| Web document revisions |
◆ ◆ ◆ ◆ ◆ ◆ ◆

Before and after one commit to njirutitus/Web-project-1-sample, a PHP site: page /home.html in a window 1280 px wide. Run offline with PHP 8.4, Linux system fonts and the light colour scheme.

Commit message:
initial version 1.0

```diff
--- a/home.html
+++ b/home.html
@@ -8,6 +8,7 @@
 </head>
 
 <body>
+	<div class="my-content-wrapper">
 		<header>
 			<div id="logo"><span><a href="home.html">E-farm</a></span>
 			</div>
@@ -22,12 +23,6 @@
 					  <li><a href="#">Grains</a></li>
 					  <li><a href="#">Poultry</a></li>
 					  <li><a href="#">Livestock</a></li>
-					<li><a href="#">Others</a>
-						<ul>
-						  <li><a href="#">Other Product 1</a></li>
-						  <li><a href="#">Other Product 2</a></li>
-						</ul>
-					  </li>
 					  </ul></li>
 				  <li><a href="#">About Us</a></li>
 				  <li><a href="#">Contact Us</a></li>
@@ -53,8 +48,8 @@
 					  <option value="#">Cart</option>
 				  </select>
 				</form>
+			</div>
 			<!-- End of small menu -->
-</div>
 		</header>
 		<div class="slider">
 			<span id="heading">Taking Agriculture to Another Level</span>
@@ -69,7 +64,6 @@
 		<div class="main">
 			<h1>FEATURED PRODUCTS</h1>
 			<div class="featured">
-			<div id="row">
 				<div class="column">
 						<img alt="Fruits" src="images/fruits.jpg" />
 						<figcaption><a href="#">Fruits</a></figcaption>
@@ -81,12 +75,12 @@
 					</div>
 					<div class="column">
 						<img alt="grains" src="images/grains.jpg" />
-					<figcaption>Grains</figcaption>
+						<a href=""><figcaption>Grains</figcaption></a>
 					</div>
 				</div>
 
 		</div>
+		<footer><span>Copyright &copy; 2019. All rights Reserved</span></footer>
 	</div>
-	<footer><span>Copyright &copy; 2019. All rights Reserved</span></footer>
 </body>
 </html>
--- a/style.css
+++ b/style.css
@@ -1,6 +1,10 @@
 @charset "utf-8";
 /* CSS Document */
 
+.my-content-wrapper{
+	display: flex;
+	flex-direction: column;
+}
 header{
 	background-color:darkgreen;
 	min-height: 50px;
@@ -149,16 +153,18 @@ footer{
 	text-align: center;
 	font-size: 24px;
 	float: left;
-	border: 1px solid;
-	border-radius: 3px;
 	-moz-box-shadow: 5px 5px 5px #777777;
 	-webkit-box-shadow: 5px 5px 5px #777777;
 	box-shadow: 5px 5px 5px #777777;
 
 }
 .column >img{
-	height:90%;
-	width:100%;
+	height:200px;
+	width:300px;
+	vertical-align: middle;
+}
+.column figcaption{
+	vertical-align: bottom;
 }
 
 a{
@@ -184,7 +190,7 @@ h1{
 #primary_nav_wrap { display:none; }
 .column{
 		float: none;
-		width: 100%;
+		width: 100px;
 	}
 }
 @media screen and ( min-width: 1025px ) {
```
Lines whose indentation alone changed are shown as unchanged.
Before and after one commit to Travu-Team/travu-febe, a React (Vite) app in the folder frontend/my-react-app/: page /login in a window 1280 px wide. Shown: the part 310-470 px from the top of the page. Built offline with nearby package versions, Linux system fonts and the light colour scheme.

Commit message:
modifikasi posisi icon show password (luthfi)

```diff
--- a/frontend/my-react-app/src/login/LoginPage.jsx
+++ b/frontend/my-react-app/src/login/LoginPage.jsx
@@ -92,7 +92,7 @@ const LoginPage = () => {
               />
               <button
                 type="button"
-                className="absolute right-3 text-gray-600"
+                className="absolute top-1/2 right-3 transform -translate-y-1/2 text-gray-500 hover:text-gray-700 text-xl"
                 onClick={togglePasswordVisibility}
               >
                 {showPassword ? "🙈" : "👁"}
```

◆ ◆ ◆ ◆ ◆ ◆ ◆

| TRY IT |
In the records above, find each line that holds the word "span"; copy all such lines.

| WRITTEN SOLUTION |
 			<div id="logo"><span><a href="home.html">E-farm</a></span>
 			<span id="heading">Taking Agriculture to Another Level</span>
+		<footer><span>Copyright &copy; 2019. All rights Reserved</span></footer>
-	<footer><span>Copyright &copy; 2019. All rights Reserved</span></footer>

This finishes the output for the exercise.